We’ve always referred to each other as “family” -  maybe that is why we just celebrated two 25 year anniversaries:  both Mike Roberts (production manager) and Patricia James (color technician) marked their silver anniversaries with Fine Print this past April.  Aside from owners Mark Lukes and Linda Helm, I am officially the “oldest” Fine Print employee – I passed my 25 year mile marker in 2014.  Other contenders for extreme longevity are Mary Hills (24), Tonya Aspegren (15) and Jerry Hummel (18).

In an age where staying at a job longer than five years is virtually unheard of, what is it about Fine Print that creates an atmosphere where employees want to stay?  In a nutshell (and sometimes he IS a nut), founder, owner and president of Fine Print, Mark Lukes and his partner in love and business, Linda Helm.  Together, they have nurtured a business culture of independence, cooperation, dedication, fun, honesty, caring, environmental stewardship and compassion.  Mark and Linda lead by example, are always there for their employees, demand excellence and forgive mistakes.  All the ingredients needed to make their staff feel proud and appreciated for the work we do. 

Although they have different roles at Fine Print, Patricia and Mike have some things in common.  Both got married within a month of working at Fine Print.  (Both are still married – to the same people!). Both had children who were born and grew up in that 25 years – Patricia’s son David graduated from college 2 years ago, and Mike’s 3 are all in college now, with one graduating this Spring.  Both are still doing the job they hired on for, although how they do their job has changed dramatically. Both are willing to pitch in and do whatever needs to be done to help the business and our customers.

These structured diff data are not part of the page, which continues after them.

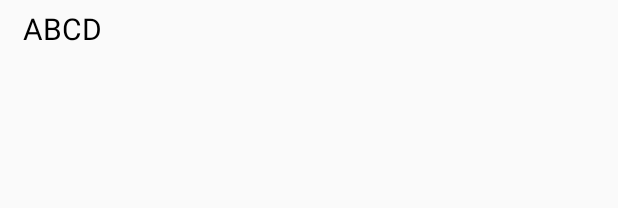
After one commit to zhouong/ChemistryApp, an Android app: the layout row_layout.xml on its own in the app's theme, with its tools: preview values and no code run, on a phone screen of 412 x 824 dp. The commit adds this screen. Shown: the top 208 px of the screen. Run offline under Robolectric (Android 15) with nearby library versions, the phone set to English and light mode, and no system bars.

Commit message:
Split recycler view into adapter and view. Created row_layout.xml for adapter. Created loading view for buffer time between switching view and fetching api. Adjusted all layouts.

```diff
--- /dev/null
+++ b/app/src/main/res/layout/row_layout.xml
@@ -0,0 +1,17 @@
+<?xml version="1.0" encoding="utf-8"?>
+<LinearLayout xmlns:android="http://schemas.android.com/apk/res/android"
+    android:orientation="vertical" android:layout_width="match_parent"
+    android:layout_height="match_parent"
+    android:padding="5dp">
+
+    <TextView
+        android:id="@+id/text"
+        android:layout_width="wrap_content"
+        android:layout_height="wrap_content"
+        android:layout_gravity="center_vertical"
+        android:layout_marginLeft="10dp"
+        android:text="ABCD"
+        android:textColor="#000"
+        android:textSize="20sp" />
+
+</LinearLayout>
```
Also changed, not shown: app/src/main/java/com/example/chemistryapp/CustomAdapter.java (+6 -4 lines), app/src/main/java/com/example/chemistryapp/TopicList.java (+9 -7 lines), app/src/main/res/layout/chapters.xml (+11 -4 lines), app/src/main/res/layout/loading.xml (added, +47 -0 lines), app/src/main/res/layout/topic_list.xml (+8 -8 lines).
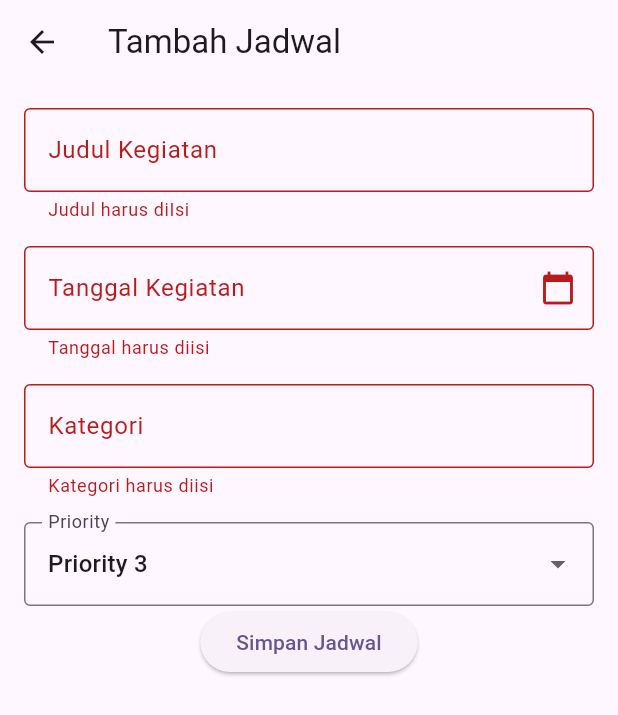
After one commit to Otniel1018/skedoo, a Flutter app: the TambahJadwalPage screen opened directly, after a tap on "Simpan Jadwal", on a phone screen of 412 x 824 dp. The commit adds this screen. Shown: the top 715 px of the screen. Run offline on Flutter 3.47's test engine with Material 3 defaults, Android fonts, the phone set to English and light mode, and no system bars.

Commit message:
feat(ui): add tambah_jadwal_page

```diff
--- a/lib/main.dart
+++ b/lib/main.dart
@@ -1,5 +1,6 @@
 import 'package:flutter/material.dart';
 import 'models/jadwal.dart';
+import 'screens/tambah_jadwal_page.dart';
 
 void main() {
   runApp(const MyApp());
@@ -89,6 +90,16 @@ class _JadwalListPageState extends State<JadwalListPage> {
           );
         },
       ),
+
+      floatingActionButton: FloatingActionButton(
+        onPressed: () {
+          Navigator.push(
+            context,
+            MaterialPageRoute(builder: (context) => TambahJadwalPage()),
+          );
+        },
+        child: Icon(Icons.add),
+      ),
     );
   }
 }
--- /dev/null
+++ b/lib/screens/tambah_jadwal_page.dart
@@ -0,0 +1,141 @@
+import 'package:flutter/material.dart';
+
+class TambahJadwalPage extends StatefulWidget {
+  const TambahJadwalPage({super.key});
+
+  @override
+  State<TambahJadwalPage> createState() => _TambahJadwalPageState();
+}
+
+class _TambahJadwalPageState extends State<TambahJadwalPage> {
+  final _formKey = GlobalKey<FormState>();
+
+  final TextEditingController _judulController = TextEditingController();
+  final TextEditingController _tanggalController = TextEditingController();
+  final TextEditingController _categoryController = TextEditingController();
+
+  int selectedPriority = 3;
+
+  @override
+  void dispose() {
+    _judulController.dispose();
+    _tanggalController.dispose();
+    _categoryController.dispose();
+
+    super.dispose();
+  }
+
+  @override
+  Widget build(BuildContext context) {
+    return Scaffold(
+      appBar: AppBar(title: const Text('Tambah Jadwal')),
+      body: Padding(
+        padding: const EdgeInsets.all(16.0),
+        child: Form(
+          key: _formKey,
+          child: Column(
+            children: [
+              TextFormField(
+                controller: _judulController,
+                decoration: const InputDecoration(
+                  labelText: 'Judul Kegiatan',
+                  border: OutlineInputBorder(),
+                ),
+
+                validator: (value) {
+                  return (value == null || value.isEmpty)
+                      ? 'Judul harus diIsi'
+                      : null;
+                },
+              ),
+
+              const SizedBox(height: 16),
+
+              TextFormField(
+                controller: _tanggalController,
+                readOnly: true,
+                decoration: const InputDecoration(
+                  labelText: 'Tanggal Kegiatan',
+                  border: OutlineInputBorder(),
+                  suffixIcon: Icon(Icons.calendar_today),
+                ),
+
+                onTap: () async {
+                  DateTime? pickedDate = await showDatePicker(
+                    context: context,
+                    initialDate: DateTime.now(),
+                    firstDate: DateTime(2025),
+                    lastDate: DateTime(2030),
+                  );
+
+                  if (pickedDate != null) {
+                    String formatTanggal = pickedDate.toString().split(' ')[0];
+                    _tanggalController.text = formatTanggal;
+                  }
+                },
+
+                validator: (value) {
+                  return (value == null || value.isEmpty)
+                      ? 'Tanggal harus diisi'
+                      : null;
+                },
+              ),
+
+              const SizedBox(height: 16),
+
+              TextFormField(
+                controller: _categoryController,
+                decoration: const InputDecoration(
+                  labelText: 'Kategori',
+                  border: OutlineInputBorder(),
+                ),
+
+                validator: (value) {
+                  return (value == null || value.isEmpty)
+                      ? 'Kategori harus diisi'
+                      : null;
+                },
+              ),
+
+              const SizedBox(height: 16),
+
+              DropdownButtonFormField<int>(
+                value: selectedPriority,
+                decoration: const InputDecoration(
+                  labelText: 'Priority',
+                  border: OutlineInputBorder(),
+                ),
+                items: [1, 2, 3, 4, 5].map((int priority) {
+                  return DropdownMenuItem<int>(
+                    value: priority,
+                    child: Text('Priority $priority'),
+                  );
+                }).toList(),
+                onChanged: (value) {
+                  setState(() {
+                    selectedPriority = value!;
+                  });
+                },
+              ),
+
+              ElevatedButton(
+                onPressed: () {
+                  // 4. CEK VALIDASI SAAT TOMBOL DITEKAN
+                  if (_formKey.currentState!.validate()) {
+                    // Jika validator return null semua (lolos), kode ini jalan:
+                    print('Form Valid! Simpan Data...');
+                    print('Judul: ${_judulController.text}');
+                  } else {
+                    // Jika ada error, Flutter otomatis memunculkan pesan error merah
+                    print('Masih ada yang kosong/salah');
+                  }
+                },
+                child: const Text('Simpan Jadwal'),
+              ),
+            ],
+          ),
+        ),
+      ),
+    );
+  }
+}
```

Yes, 25 years is a long time… In 1991, digital imaging wasn’t even a blip on our computer screens; in fact, we had only just gotten our first computers in 1989. At that time, all of our printing was done in the darkroom,  using negative film and enlargers to create prints on photographic paper.  We had three full-time “spotters” (they used photographic dyes to fill in the tiny white spots on prints that were caused by dust on the negatives).  We didn’t do “single” prints; customers had to buy in quantities of the same image/size:  20-5x7s, 10-8x10s, 5-16x20s… Instead of entering packages into a computer system for tracking, everything was handwritten into logbooks. Nobody had a cell phone. Our newest piece of office equipment was the cutting edge fax machine!

Through all the changes in technology, the changing economy and  the changing “face” of our customer base, one thing has remained constant – Mike and Patricia’s dedication to getting the best prints possible to the best customer in the world – YOU!

 Kate Dardine has been helping photographers and artists market their prints for over 25 years. She is currently Marketing Director at Fine Print Imaging, as well as a professional artist selling original paintings and prints. Need one on one advice?  Call 970-484-9650 or email to learn about our marketing consultation service